Depending on context, "only that" as a transitional phrase can mean several things. Consider this extract from Rhys Prichard, "Advice and Warning to the Adulterer" (written by 1644), published in The Morning Star, or Divine Poems of Rees Prichard (1815):
Thou goest like a fool, to sell thy soul,/(Thy soul, for which thy Saviour deign'd to die!)/The grace of God, and all the joys above,/Only that thou may'st with a Strumpet lie.
O, do not deal so hardly with thy soul,/Give it not to be torn by fiends in hell,/Only that thou in those base joys may'st roll/On which all carnal minds with transport dwell!
In both instances here, "only that" means something along the lines "for the sole purpose that."
In contrast, Henry Mackenzie, The Man of the World (1773) reprinted in The Works of Henry Mackenzie, Esq., volume 8 (1808) has this:
She seemed unconscious of my approach, though her eye was turned towards me as I entered ; only that she stopt in the midst of a quick and lively movement she had begun, and, looking wistfully upon me, breathed such a note of sorrow, and dwelt on it with a cadence so mournful, that my heart lost all the firmness I had resolved to preserve, and I flung my arms round her neck, which I washed with my bursting tears!
Here, "unless that" means (matching the meaning that Kris suggests in a comment above) "except that."
Lennox Robinson, from an unidentified play in Plays (1928) [combined snippets] offers this:
PETER. Oh, it's nothing very much. Only that a couple of chaps have left the office, and there'll probably be a re-shuffle of posts.
MARY. It's only that Peter will probably have about twice as much as he has now; it's only that he'll be able to marry you at last, my dear.
Here, "only that" means simply "nothing more than that."
Emily Lawless, Grania: The Story of an Island (1892) has this:
The silence everywhere was extraordinary.

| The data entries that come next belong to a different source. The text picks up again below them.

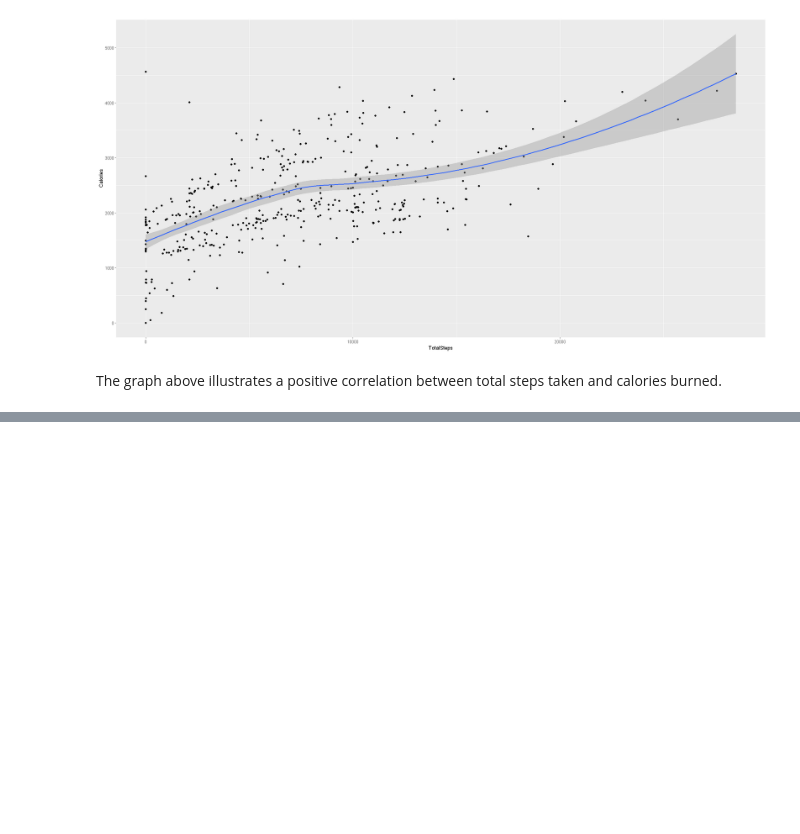
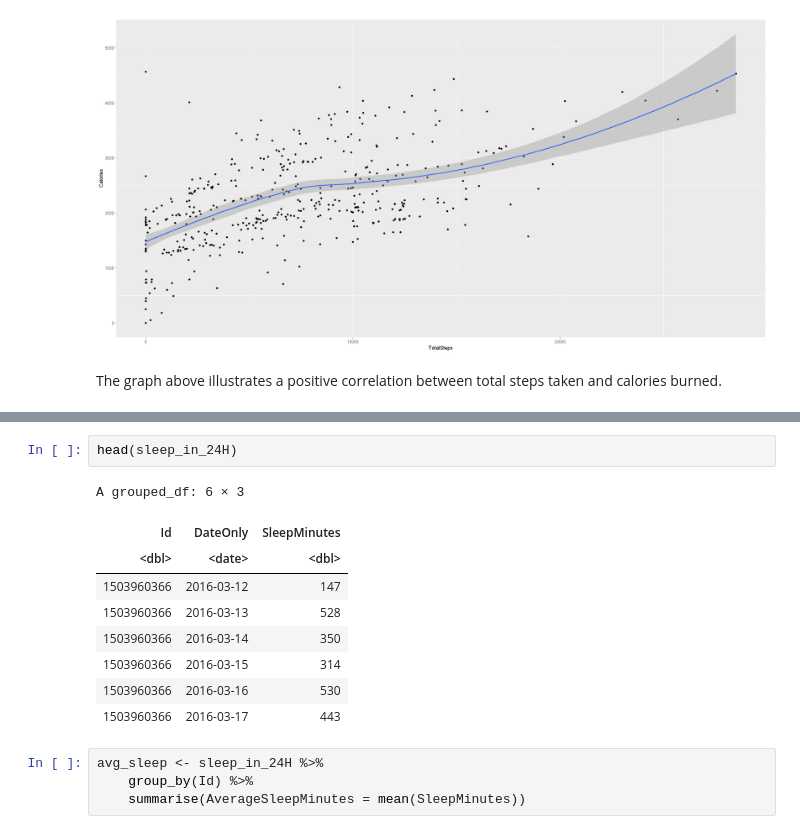
Before and after one commit to abdrau26/Bellabeat_Case_Study_Using_R, a Jupyter notebook: Bellabeat Case Study.ipynb, the cells around one changed output, grey strips where cells are left out. Saved outputs shown, nothing was run; the diff lists cells and outputs as text; blank space fills up the shorter version.

```diff
--- a/Bellabeat Case Study.ipynb
+++ b/Bellabeat Case Study.ipynb
@@ -538,0 +562,16 @@ The graph above illustrates a positive correlation between total steps taken and
+# %%
+head(sleep_in_24H)
+# %% [output]
+A grouped_df: 6 × 3
+| Id | DateOnly | SleepMinutes |
+| <dbl> | <date> | <dbl> |
+| 1503960366 | 2016-03-12 | 147 |
+| 1503960366 | 2016-03-13 | 528 |
+| 1503960366 | 2016-03-14 | 350 |
+| 1503960366 | 2016-03-15 | 314 |
+| 1503960366 | 2016-03-16 | 530 |
+| 1503960366 | 2016-03-17 | 443 |
+# %%
+avg_sleep <- sleep_in_24H %>%
+    group_by(Id) %>%
+    summarise(AverageSleepMinutes = mean(SleepMinutes))
```
Also changed, not shown: parts of 10 cells of this notebook.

The sea under its close-fitting shroud seemed as absolutely unruffled as the basin of some indoors fountain. Not a ripple anywhere ; only that same slow internal movement, a movement hardly to be perceived upon the surface ; only the the gradual undertow of the tide drawing everything stealthily in one direction.
Here, "only that" can be understood either to mean "nothing more than that" or (with a stronger sense of contrast) "instead, that."
And Edmond Gastineau, Edgar Livingston: A Story of New York (1897) has this:
Edgar had accepted the sacrifice; he had yielded to the fateful destruction. Only, that sentiment which he believed crushed within him had asserted itself, though he knew it not, and it was this which had made what he had said to her so strangely empty and meaningless.It was this which left him dissatisfied and wondering.
Here, "Only, that" means "However, that."
In the OP's example,
This does not mean that it is freely chosen, in the sense of the autonomous individual, only that there is popular agency in the hegemonic valuations of marketplace society, unlike in customary and command societies.
"only that" seems to mean, as tchrist suggests in a comment beneath the question, "rather, it means simply that." Expressed at greater length, the sense of that sentence is approximately as follows:
This does not mean that it [a particular price, presumably] is freely chosen, in the sense that an autonomous individual might choose something; rather it means simply that popular agency is at work in the hegemonic valuations of marketplace society, unlike in customary and command societies.